It doesn't work well for all games.
It's very bad in some games, but one has to understand what situations where it works well, and where it doesn't work well.

First, make sure you're able to you weild ULMB sword correctly without VRR. Then adding GSYNC+ULMB is a more complex sword to wield, but it is quite useful for the following:

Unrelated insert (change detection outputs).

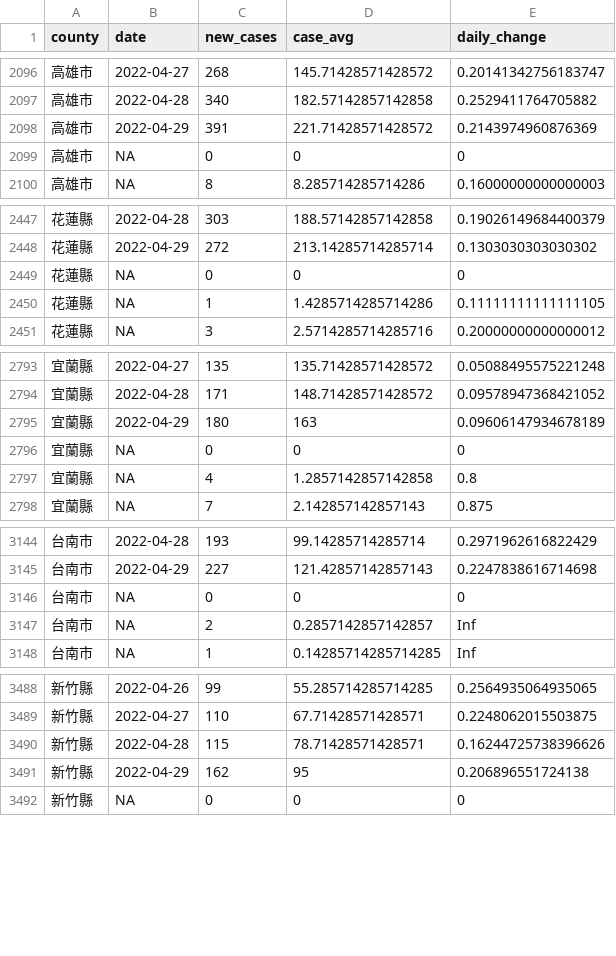
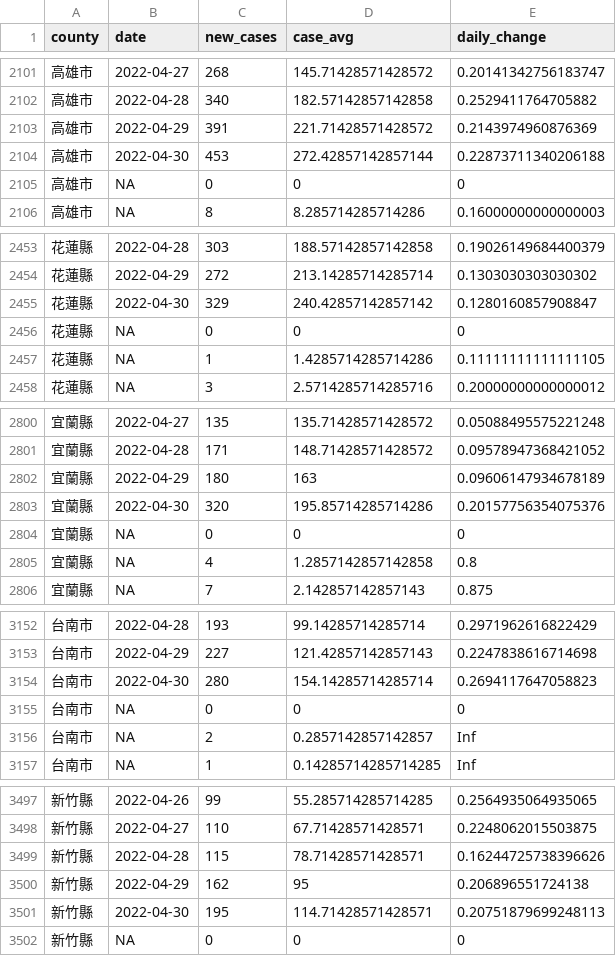
Before and after one commit to tnl-graphics/covid-19-data, a CSV file: rolling-averages/tw-counties.csv, drawn as a sheet; only a part is shown, gaps mark what is left out; the diff covers the shown part only; the diff names each change by its address in the sheet, - before the commit and + after, or states it on an @@ line.

```diff
--- a/rolling-averages/tw-counties.csv
+++ b/rolling-averages/tw-counties.csv
+row 2104: 高雄市 | 2022-04-30 | 453 | 272.42857142857144 | 0.22873711340206188
+row 2455: 花蓮縣 | 2022-04-30 | 329 | 240.42857142857142 | 0.1280160857908847
+row 2803: 宜蘭縣 | 2022-04-30 | 320 | 195.85714285714286 | 0.20157756354075376
+row 3154: 台南市 | 2022-04-30 | 280 | 154.14285714285714 | 0.2694117647058823
+row 3501: 新竹縣 | 2022-04-30 | 195 | 114.71428571428571 | 0.20751879699248113
```
Also changed, not shown: 17 added rows elsewhere in this file, live/tw-counties.csv, tw-counties.csv, 1 other file.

-- GSYNC+ULMB should instead be treated like an improved low-lag strobed "VSYNC ON" mode that is framedrop-resistant (if you keep >100fps)
-- Put game on SSD instead of HDD to prevent disk-load flickering of VRR strobing
-- Make sure game is running at 100fps or faster most of the time. You want a 100fps-144fps VRR range, not a 30fps-144fps VRR range, when enabling strobed 144Hz VRR (ULMB+G-SYNC). The widest tolerable range is roughly ~60fps-144fps or ~75fps-144fps, since any lower framerates will flicker extremely uncomfortablye. We recommend no less than 100fps, however, so adjust your game so it never dips below 100fps, for fully enjoyable strobed ULMB.
-- Do not use VSYNC OFF with G-SYNC. ULMB works best with flat-out full-framerate VSYNC ON. (for the "supersmooth CRT motion clarity, Nintendo-smooth, butter-smooth, Sega-arcade-smooth, type of microstutter-free motion")
-- ULMB doesn't work well with crosshairs games or fixed-gaze tactics. It works better in games that forces you to fluidly move your eyes all over the screen (e.g. eye tracking in Rocket League, eye tracking during slow-turns in FPS (in FPS games where that tactic makes sense), low-altitude highspeed helicoptor flybys, etc). ULMB+G-SYNC is no different, you want to stick to games that forces eye-tracking tactics -- that's where ULMB gives you bigger competitive advantage. (This post explains why ULMB doesn't help crosshairs-gaze situations)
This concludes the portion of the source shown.